### EXCERPTED RECORDS:
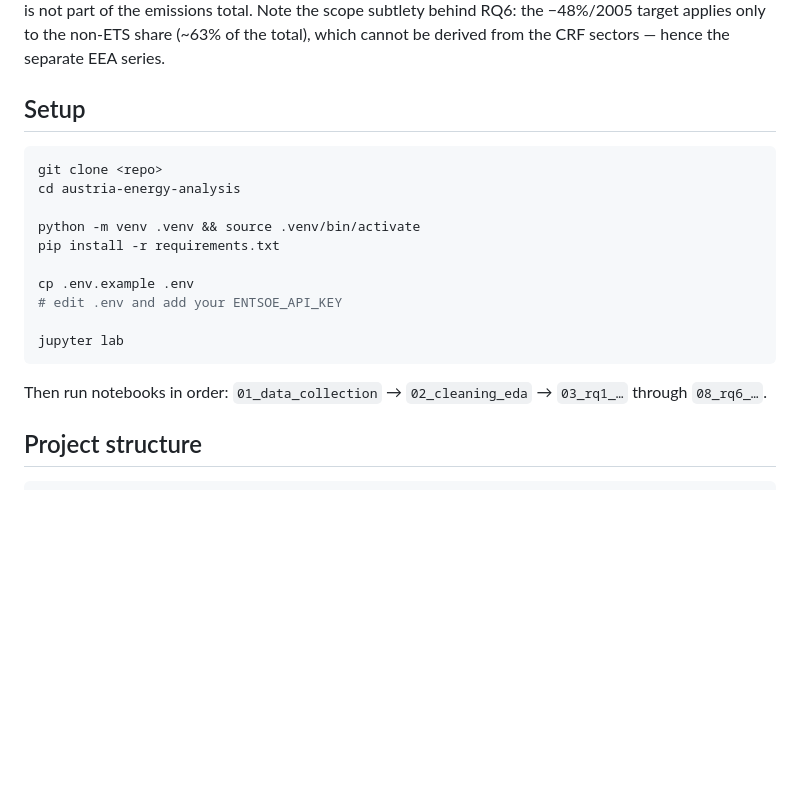
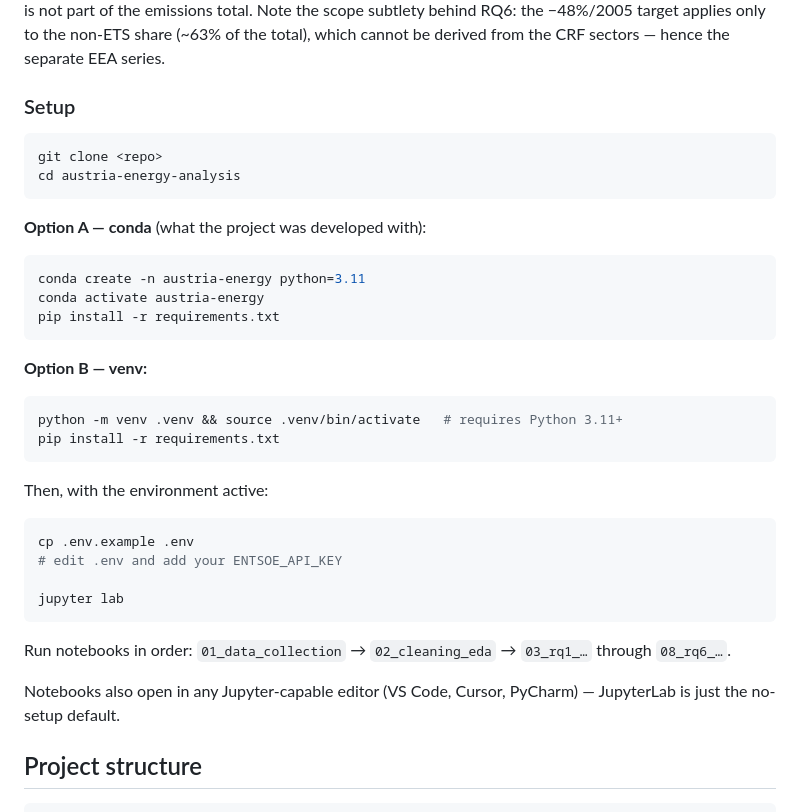
Before and after one commit to fatemeh-studio/austria-energy-analysis, a Markdown page: README.md, the part around the change. Rendered like a GitHub page; blank space fills up the shorter version.

Commit message:
Add conda option to Setup section

````diff
--- a/README.md
+++ b/README.md
@@ -33,22 +33,40 @@ Five fuel categories in the generation feed (Waste, Other, Geothermal, Fossil Oi
 
 The GHG inventory (`env_air_gge`) is the official UNFCCC submission, re-published by Eurostat. It is annual (1990–2024, with the usual ~2-year reporting lag) and organised in the CRF/IPCC source-sector hierarchy. The headline total used here excludes LULUCF (`TOTX4_MEMO`); LULUCF is a separate, volatile land sink and is not part of the emissions total. Note the scope subtlety behind RQ6: the −48%/2005 target applies only to the non-ETS share (~63% of the total), which cannot be derived from the CRF sectors — hence the separate EEA series.
 
-## Setup
+### Setup
 
 ```bash
 git clone <repo>
 cd austria-energy-analysis
+```
 
-python -m venv .venv && source .venv/bin/activate
+**Option A — conda** (what the project was developed with):
+
+```bash
+conda create -n austria-energy python=3.11
+conda activate austria-energy
 pip install -r requirements.txt
+```
 
+**Option B — venv:**
+
+```bash
+python -m venv .venv && source .venv/bin/activate   # requires Python 3.11+
+pip install -r requirements.txt
+```
+
+Then, with the environment active:
+
+```bash
 cp .env.example .env
 # edit .env and add your ENTSOE_API_KEY
 
 jupyter lab
 ```
 
-Then run notebooks in order: `01_data_collection` → `02_cleaning_eda` → `03_rq1_…` through `08_rq6_…`.
+Run notebooks in order: `01_data_collection` → `02_cleaning_eda` → `03_rq1_…` through `08_rq6_…`.
+
+Notebooks also open in any Jupyter-capable editor (VS Code, Cursor, PyCharm) — JupyterLab is just the no-setup default.
 
 ## Project structure
 
````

### TASK REQUIREMENTS:
All lines in the data that contain the word "python" should be copied.

### RESPONSE TO THE TASK:
-python -m venv .venv && source .venv/bin/activate
+conda create -n austria-energy python=3.11
+python -m venv .venv && source .venv/bin/activate   # requires Python 3.11+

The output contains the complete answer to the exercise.